"Booooyyyyyyyyyy!" Now this is livin' large in the summertime: two phantom-based cult classics of the 1970s on the big screen for Cinema Overdrive. Both are a bit different and a bit campy and still have plenty of opportunity to give you the creeps.
First up is Brian DePalma's 1974 film Phantom of the Paradise, a twisted take on The Phantom of the Opera and Faust that will convince you Paul Williams can be evil. Attempting to describe the logic of the plot is a fool's errand, but suffice to say it involves a betrayed and vengeful musician (William Finley) in a bird mask seeking vengeance on a record producer (Williams) while attempting to protect young singer Jessica Harper and taking down such "talents" as Gerrit Graham's campy rock star Beef. Silly and bloody in equal measure, it's a rock goof filled with memorable images and oddness.

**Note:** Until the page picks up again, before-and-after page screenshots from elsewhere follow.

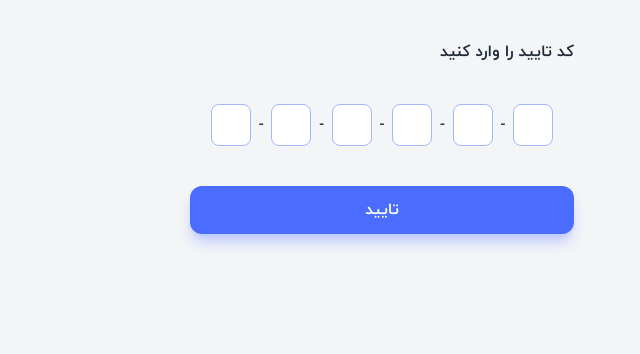
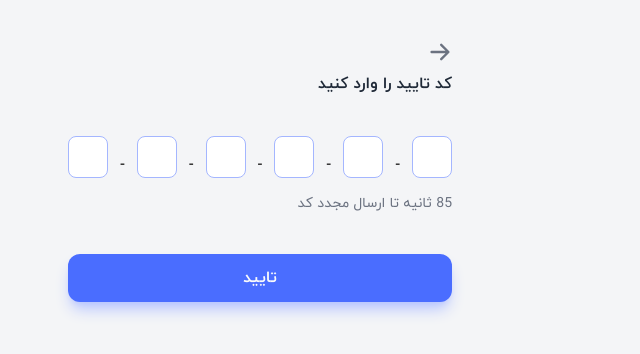
Before and after one commit to AmirhosseinAmini1383/Freelancering-App, a React (Vite) app: page /auth in a window 1280 px wide. Shown: the top 354 px of the page, without its empty margins (444-1084 px from the left). Built offline with nearby package versions, Linux system fonts and the light colour scheme.

Commit message:
Resend OTP

```diff
--- a/src/features/authentication/AuthContainer.jsx
+++ b/src/features/authentication/AuthContainer.jsx
@@ -1,10 +1,33 @@
 import { useState } from "react";
 import SendOTPForm from "./SendOTPForm";
 import CheckOTPForm from "./CheckOTPForm";
+import { getOtp } from "../../services/authService";
+import { useMutation } from "@tanstack/react-query";
+import toast from "react-hot-toast";
 
 function AuthContainer() {
   const [step, setStep] = useState(2);
   const [phoneNumber, setPhoneNumber] = useState("09904369464");
+
+  const {
+    isPending: isSendingOtp,
+    error,
+    data,
+    mutateAsync,
+  } = useMutation({
+    mutationFn: getOtp,
+  });
+
+  const sendOtpHandler = async (e) => {
+    e.preventDefault();
+    try {
+      const data = await mutateAsync({ phoneNumber });
+      setStep(2);
+      toast.success(data.message);
+    } catch (error) {
+      toast.error(error?.response?.data?.message);
+    }
+  };
 
   const renderStep = () => {
     switch (step) {
@@ -14,10 +37,18 @@ function AuthContainer() {
             phoneNumber={phoneNumber}
             onChange={(e) => setPhoneNumber(e.target.value)}
             setStep={setStep}
+            onSendOtp={sendOtpHandler}
+            isSendingOtp={isSendingOtp}
           />
         );
       case 2:
-        return <CheckOTPForm phoneNumber={phoneNumber} />;
+        return (
+          <CheckOTPForm
+            onReSendOtp={sendOtpHandler}
+            phoneNumber={phoneNumber}
+            onBack={() => setStep((prevStep) => prevStep - 1)}
+          />
+        );
       default:
         return null;
     }
--- a/src/features/authentication/CheckOTPForm.jsx
+++ b/src/features/authentication/CheckOTPForm.jsx
@@ -1,12 +1,15 @@
 import { useMutation } from "@tanstack/react-query";
-import { useState } from "react";
+import { useEffect, useState } from "react";
 import OTPInput from "react-otp-input";
 import { checkOtp } from "../../services/authService";
 import toast from "react-hot-toast";
 import { useNavigate } from "react-router-dom";
+import { HiArrowRight, HiRefresh } from "react-icons/hi";
 
-function CheckOTPForm({ phoneNumber }) {
+const RESEND_TIME = 90;
+function CheckOTPForm({ phoneNumber, onBack, onReSendOtp }) {
   const [otp, setOtp] = useState("");
+  const [time, setTime] = useState(RESEND_TIME);
   const navigate = useNavigate();
   const { isPending, error, data, mutateAsync } = useMutation({
     mutationFn: checkOtp,
@@ -28,24 +31,57 @@ function CheckOTPForm({ phoneNumber }) {
       toast.error(error?.response?.data?.message);
     }
   };
+
+  useEffect(() => {
+    const timer =
+      time > 0 &&
+      setInterval(() => {
+        setTime((prevTime) => prevTime - 1);
+      }, 1000);
+    return () => {
+      if (timer) clearInterval(timer);
+    };
+  }, [time]);
+
   return (
     <div>
-      <form className="space-y-10" onSubmit={checkOtpHandler}>
-        <p className="font-bold text-secondary-800">کد تایید را وارد کنید</p>
+      <button onClick={onBack}>
+        <HiArrowRight className="w-6 h-6 text-secondary-500" />
+      </button>
+      <form onSubmit={checkOtpHandler}>
+        <p className="font-bold text-secondary-800 mb-10">
+          کد تایید را وارد کنید
+        </p>
         <OTPInput
           value={otp}
           onChange={setOtp}
           numInputs={6}
           renderSeparator={<span> - </span>}
           renderInput={(props) => <input type="number" {...props} />}
-          containerStyle="flex flex-row-reverse gap-x-2 justify-center"
+          containerStyle="flex flex-row-reverse gap-x-2 items-center justify-between"
           inputStyle={{
             width: "2.5rem",
             padding: "0.5rem",
             border: "1px solid rgb(var(--color-primary-400))",
             borderRadius: "0.5rem",
+            marginBottom: "1rem",
           }}
         />
+        <div className="mb-10 text-secondary-500 text-sm">
+          {time > 0 ? (
+            <p>{time} ثانیه تا ارسال مجدد کد</p>
+          ) : (
+            <button
+              onClick={onReSendOtp}
+              className="flex items-center justify-between gap-x-1"
+            >
+              <span>ارسال مجدد کد تایید</span>
+              <span>
+                <HiRefresh />
+              </span>
+            </button>
+          )}
+        </div>
         <button className="btn btn--primary w-full">تایید</button>
       </form>
     </div>
--- a/src/features/authentication/SendOTPForm.jsx
+++ b/src/features/authentication/SendOTPForm.jsx
@@ -1,29 +1,10 @@
-import { useState } from "react";
 import TextField from "../../ui/TextField";
-import { useMutation } from "@tanstack/react-query";
-import { getOtp } from "../../services/authService";
-import toast from "react-hot-toast";
 import Loading from "../../ui/Loading";
 
-function SendOTPForm({ phoneNumber, onChange, setStep }) {
-  const { isPending, error, data, mutateAsync } = useMutation({
-    mutationFn: getOtp,
-  });
-
-  const sendOtpHandler = async (e) => {
-    e.preventDefault();
-    try {
-      const data = await mutateAsync({ phoneNumber });
-      setStep(2);
-      toast.success(data.message);
-    } catch (error) {
-      toast.error(error?.response?.data?.message);
-    }
-  };
-
+function SendOTPForm({ onSendOtp, phoneNumber, onChange, isSendingOtp }) {
   return (
     <div>
-      <form className="space-y-10" onSubmit={sendOtpHandler}>
+      <form className="space-y-10" onSubmit={onSendOtp}>
         <TextField
           name="phonenumber"
           label="شماره موبایل"
@@ -31,7 +12,7 @@ function SendOTPForm({ phoneNumber, onChange, setStep }) {
           onChange={onChange}
         />
         <div>
-          {isPending ? (
+          {isSendingOtp ? (
             <Loading />
           ) : (
             <button type="submit" className="btn btn--primary w-full">
```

It's followed by 1979's Phantasm, originator of the "Boooyyyyy!" quote above. The logic of this one is even harder to parse, but it involves a kid who stumbles across a very tall, very evil undertaker played by Angus Scrimm, one of those character actors whose mere appearance is better than any special effect. This undertaker, known as the Tall Man, has a little silver sphere that's very good at blood-draining and comes from a strange world where he makes corpse-dwarves. Yes, you read that correctly. Written and directed by Don Coscarelli (who also did The Beastmaster and the Bruce Campbell Elvis-vs.-mummy flick Bubba Ho-Tep), Phantasm spawned three sequels and a good amount of merchandise, not to mention a permanent place of honor for Scrimm at horror and fantasy conventions (friends of mine who've met him say he's quite friendly and grandfatherly). You can experience this phantom-tastic double feature starting at 9:30 p.m. for a mere $8.50. —Zack Smith